Slate readers provide 10 tips on how to reduce your food waste.

Slate readers provide 10 tips on how to reduce your food waste.

Slate readers provide 10 tips on how to reduce your food waste.

Illuminating answers to environmental questions.
July 6 2010 11:03 AM

10 Tips To Reduce Your Food Waste

Slate readers offer their own suggestions for how to run an efficient kitchen.

Food waste. Click image to expand.
How can Americans cut down on food waste?

A few weeks ago, after serving up some sobering statistics about food waste in America, the Lantern put out a call for your best tips on how to avoid refrigerator rot. Nearly 200 of you responded, with some big suggestions (move to a place within walking distance of a grocery store) and small ones (grow your own herbs). Here are 10 key lessons that emerged from your letters and comments.

1. Create—and then stick to—a shopping list. Plan out your meals for the week (including snacks and side dishes) and then shop for just the ingredients you need—no more, no less. Be honest about your cooking and eating habits, though, or you'll still wind up with unused ingredients. Reader Heather Rhodes recommends a weekly menu that includes at least a few easy dishes (for nights when you're too tired to make something elaborate) and one meal that uses nonperishable pantry staples (so if you decide to order takeout one night, you don't have to worry about anything spoiling).


2. Shop a few times a week. If you lack the discipline to plan your meals seven days in advance, do as the Europeans do and opt for small, frequent purchases. Check to see what you have at home that's in danger of going bad, then shop for ingredients so you can make use of those items. If you've got pork chops in your fridge that are about to turn ugly and half a bag of rice in your pantry, maybe all you need is a vegetable for the side. If you have to drive to your grocery store, shop on the way home from work or while running other errands so you don't increase your road miles too much.
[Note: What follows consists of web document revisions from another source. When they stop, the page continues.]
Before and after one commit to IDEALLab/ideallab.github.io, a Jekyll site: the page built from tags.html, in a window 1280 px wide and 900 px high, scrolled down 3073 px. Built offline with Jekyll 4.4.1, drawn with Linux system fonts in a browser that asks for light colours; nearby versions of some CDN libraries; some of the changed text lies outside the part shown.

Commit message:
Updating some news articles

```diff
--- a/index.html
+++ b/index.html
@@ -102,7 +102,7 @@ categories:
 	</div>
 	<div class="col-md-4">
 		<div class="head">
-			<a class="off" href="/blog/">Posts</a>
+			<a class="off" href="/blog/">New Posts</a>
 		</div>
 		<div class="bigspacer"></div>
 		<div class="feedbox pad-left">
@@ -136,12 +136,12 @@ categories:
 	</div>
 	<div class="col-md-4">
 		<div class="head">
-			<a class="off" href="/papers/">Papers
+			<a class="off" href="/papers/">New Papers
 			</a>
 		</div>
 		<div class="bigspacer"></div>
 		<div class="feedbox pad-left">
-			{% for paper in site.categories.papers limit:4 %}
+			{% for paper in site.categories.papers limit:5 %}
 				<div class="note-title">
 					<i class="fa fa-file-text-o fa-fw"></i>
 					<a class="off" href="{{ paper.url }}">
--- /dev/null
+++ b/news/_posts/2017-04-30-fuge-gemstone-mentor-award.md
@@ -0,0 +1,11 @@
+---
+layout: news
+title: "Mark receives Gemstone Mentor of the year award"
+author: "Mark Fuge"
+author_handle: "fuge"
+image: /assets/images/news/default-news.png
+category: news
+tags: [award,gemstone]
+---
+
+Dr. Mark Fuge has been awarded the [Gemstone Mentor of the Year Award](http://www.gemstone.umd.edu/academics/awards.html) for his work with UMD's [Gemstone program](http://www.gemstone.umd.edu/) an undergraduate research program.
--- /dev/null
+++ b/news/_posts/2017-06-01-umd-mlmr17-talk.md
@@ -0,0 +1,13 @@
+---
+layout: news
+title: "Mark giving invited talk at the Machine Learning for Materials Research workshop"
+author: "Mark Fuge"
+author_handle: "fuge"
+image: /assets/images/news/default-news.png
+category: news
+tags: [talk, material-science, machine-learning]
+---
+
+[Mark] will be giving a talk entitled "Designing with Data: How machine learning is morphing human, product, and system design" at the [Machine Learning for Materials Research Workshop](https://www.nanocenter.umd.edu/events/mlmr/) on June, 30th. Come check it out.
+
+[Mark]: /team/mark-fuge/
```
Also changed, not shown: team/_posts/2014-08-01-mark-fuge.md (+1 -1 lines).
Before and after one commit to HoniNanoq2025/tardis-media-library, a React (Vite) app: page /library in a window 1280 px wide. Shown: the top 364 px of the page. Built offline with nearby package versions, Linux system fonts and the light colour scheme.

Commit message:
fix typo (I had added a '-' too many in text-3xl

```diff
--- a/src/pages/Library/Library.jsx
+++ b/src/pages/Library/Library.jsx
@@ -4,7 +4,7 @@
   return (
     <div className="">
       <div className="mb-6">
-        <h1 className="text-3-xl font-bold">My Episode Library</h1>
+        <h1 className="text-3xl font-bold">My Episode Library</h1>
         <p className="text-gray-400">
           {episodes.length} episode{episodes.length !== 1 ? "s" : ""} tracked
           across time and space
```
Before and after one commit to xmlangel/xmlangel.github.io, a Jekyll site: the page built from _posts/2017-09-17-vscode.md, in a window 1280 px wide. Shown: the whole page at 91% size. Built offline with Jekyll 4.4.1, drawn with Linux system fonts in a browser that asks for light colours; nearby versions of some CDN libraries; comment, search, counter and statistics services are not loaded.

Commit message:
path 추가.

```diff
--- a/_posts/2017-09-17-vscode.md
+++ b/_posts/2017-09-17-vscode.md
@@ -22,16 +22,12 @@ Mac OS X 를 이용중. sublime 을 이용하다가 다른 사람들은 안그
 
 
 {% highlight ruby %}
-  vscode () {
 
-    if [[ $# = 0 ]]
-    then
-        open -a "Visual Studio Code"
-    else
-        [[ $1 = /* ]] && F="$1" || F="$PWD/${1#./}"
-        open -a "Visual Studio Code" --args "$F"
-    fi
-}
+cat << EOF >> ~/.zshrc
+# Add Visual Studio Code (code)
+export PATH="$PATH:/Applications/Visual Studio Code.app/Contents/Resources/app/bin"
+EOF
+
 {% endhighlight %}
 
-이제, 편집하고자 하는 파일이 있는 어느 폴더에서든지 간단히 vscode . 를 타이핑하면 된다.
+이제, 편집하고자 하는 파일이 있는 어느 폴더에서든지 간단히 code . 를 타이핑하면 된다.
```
3. Stick to a single cuisine, to maximize efficiency. "I used to cook Indian on Monday, Thai on Tuesday, Italian on a Wednesday," says reader Jennifer Coogan. That would leave her with a fridge full of disparate foods—many of which would go bad before she had cause to use them again. Now she'll designate a "Chinese week" and wait until she's finished all the bok choy, tofu, and guilin sauce in the kitchen before she allows herself to buy Mediterranean ingredients.

4. Buy food with cash. It's hard, writes Graham Murtaugh, but it works. "The less we use debit/credit, the more conscious we are of what we spend and so we tend not to grab items that just look good."

5. Hit the supermarket salad bar. Produce shopping can be a real conundrum for singles and couples. (Someone please tell me: How does one person finish an entire bunch of celery without resorting to ants on a log for every meal?) Allison Breyer Everett avoids excess by buying precise amounts of pre-chopped veggies from the grocery store salad bar.

6. Rein it in at the farmers market. Many of you, it seems, have the same problem as the Lantern: You fall in love with exotic produce over the weekend, but during the workweek you're too tired to learn how to cook the damn things. Stephanie Hershinow advises that you limit your experimental purchases, like ramps and rhubarb, to things you plan to prepare that same weekend."Once you know how to use something, it can be considered a workweek ingredient."

7. Wash and prep fruit and vegetables right away. This helps combat workweek weariness. Dry everything thoroughly before you put it in the fridge—surface moisture provides a nice environment for decay-causing bacteria and fungi. Adel Kader, a postharvest produce expert from the University of California-Davis, suggests using a spinner and then keeping the ingredients in plastic bags or containers. Note that cutting fruits and veggies can double the rate of deterioration; Kader suggests using any cut produce within two days. (More produce storage tips can be found here [PDF].)